* _Your task_
Apart from the images, repeat the data below exactly as written.

* _Task input_

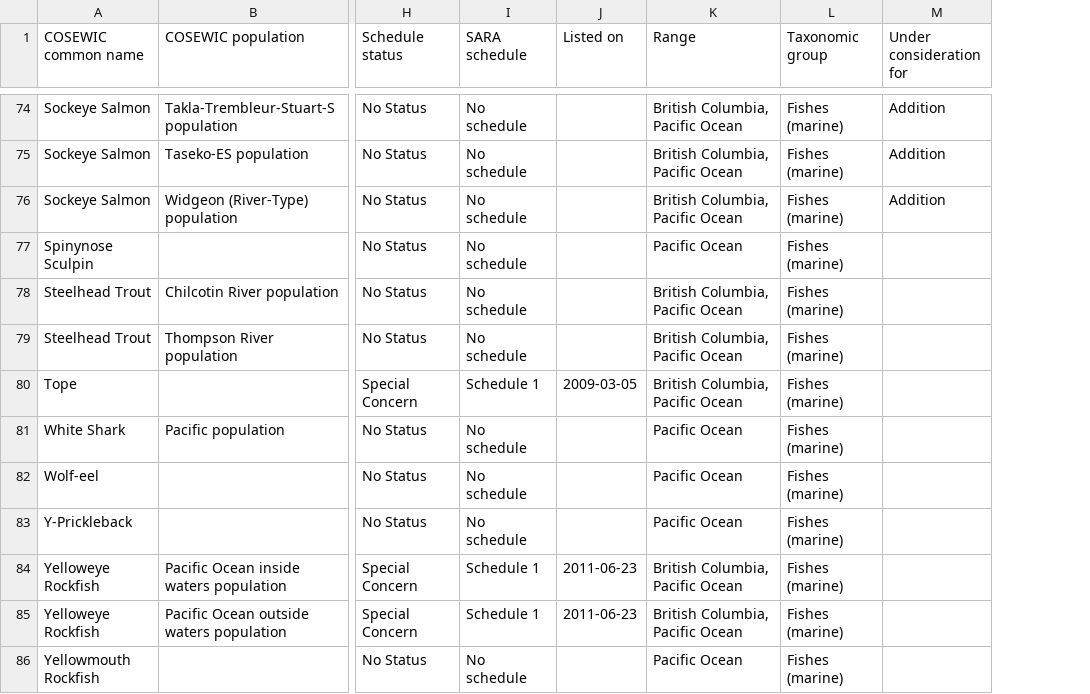
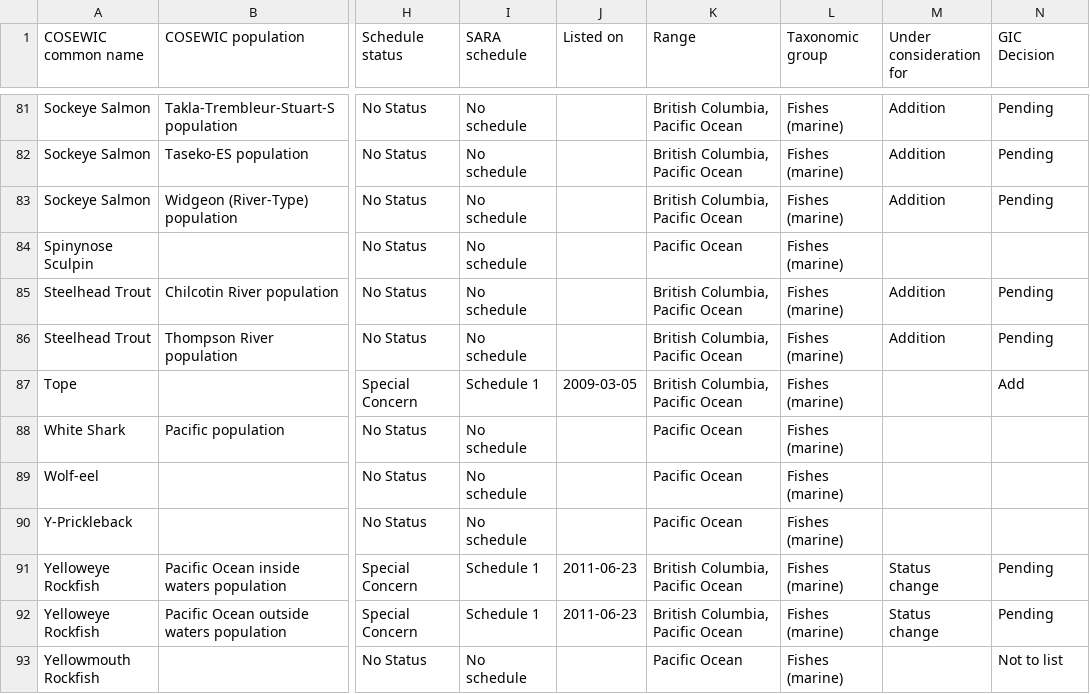
Before and after one commit to pbs-assess/gfsynopsis, a CSV file: report/COSEWIC-species.csv, drawn as a sheet; only a part is shown, gaps mark what is left out; addresses are those after the commit; the diff covers the shown part only; the diff names each change by its address in the sheet, - before the commit and + after, or states it on an @@ line.

```diff
--- a/report/COSEWIC-species.csv
+++ b/report/COSEWIC-species.csv
+column N (GIC Decision), rows 81-93: Pending | Pending | Pending |  | Pending | Pending | Add |  |  |  | Pending | Pending | Not to list
-M85:M86 (Under consideration for): (empty)
+M85:M86 (Under consideration for): Addition
-M91:M92 (Under consideration for): (empty)
+M91:M92 (Under consideration for): Status change
```
Also changed, not shown: 7 added rows and 8 edited cells elsewhere in this file.
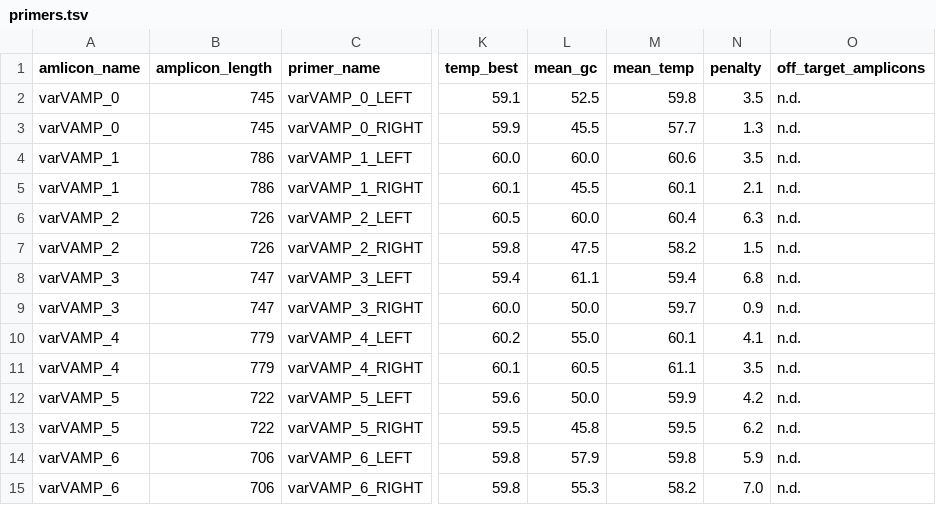
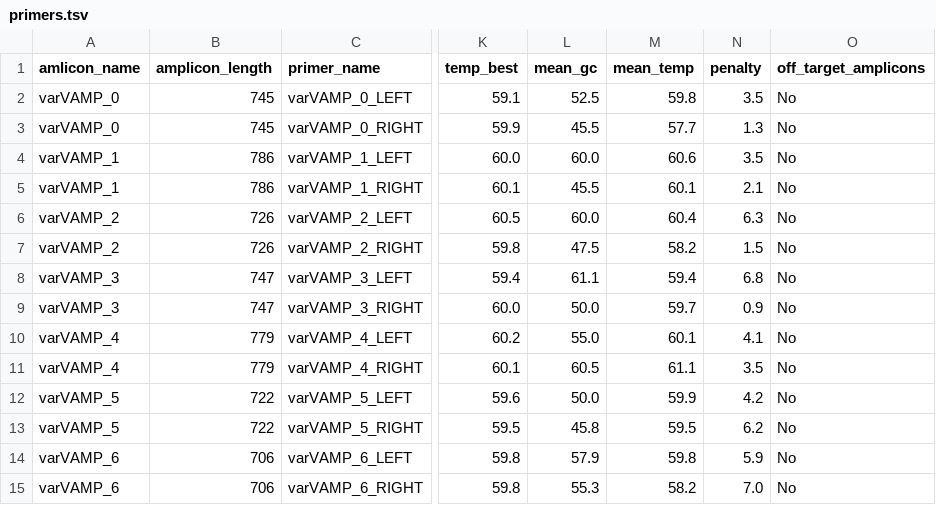
Before and after one commit to chriryde/norovirus-gii-dualtyping-ngs, a TSV file: data/03_primer_evaluation/novel/varvamp_outputs/test_output/primers.tsv, drawn as a sheet; only a part is shown, gaps mark what is left out; the diff names each change by its address in the sheet, - before the commit and + after, or states it on an @@ line.

Commit message:
Implemented off-target search with BLAST

```diff
--- a/data/03_primer_evaluation/novel/varvamp_outputs/test_output/primers.tsv
+++ b/data/03_primer_evaluation/novel/varvamp_outputs/test_output/primers.tsv
-O2:O15 (off_target_amplicons): n.d.
+O2:O15 (off_target_amplicons): No
```
Also changed, not shown: data/03_primer_evaluation/novel/varvamp_outputs/test_output/filtered_primers.tsv, 16 other files.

* _Exercise output_
Before and after one commit to pbs-assess/gfsynopsis, a CSV file: report/COSEWIC-species.csv, drawn as a sheet; only a part is shown, gaps mark what is left out; addresses are those after the commit; the diff covers the shown part only; the diff names each change by its address in the sheet, - before the commit and + after, or states it on an @@ line.

```diff
--- a/report/COSEWIC-species.csv
+++ b/report/COSEWIC-species.csv
+column N (GIC Decision), rows 81-93: Pending | Pending | Pending |  | Pending | Pending | Add |  |  |  | Pending | Pending | Not to list
-M85:M86 (Under consideration for): (empty)
+M85:M86 (Under consideration for): Addition
-M91:M92 (Under consideration for): (empty)
+M91:M92 (Under consideration for): Status change
```
Also changed, not shown: 7 added rows and 8 edited cells elsewhere in this file.
Before and after one commit to chriryde/norovirus-gii-dualtyping-ngs, a TSV file: data/03_primer_evaluation/novel/varvamp_outputs/test_output/primers.tsv, drawn as a sheet; only a part is shown, gaps mark what is left out; the diff names each change by its address in the sheet, - before the commit and + after, or states it on an @@ line.

Commit message:
Implemented off-target search with BLAST

```diff
--- a/data/03_primer_evaluation/novel/varvamp_outputs/test_output/primers.tsv
+++ b/data/03_primer_evaluation/novel/varvamp_outputs/test_output/primers.tsv
-O2:O15 (off_target_amplicons): n.d.
+O2:O15 (off_target_amplicons): No
```
Also changed, not shown: data/03_primer_evaluation/novel/varvamp_outputs/test_output/filtered_primers.tsv, 16 other files.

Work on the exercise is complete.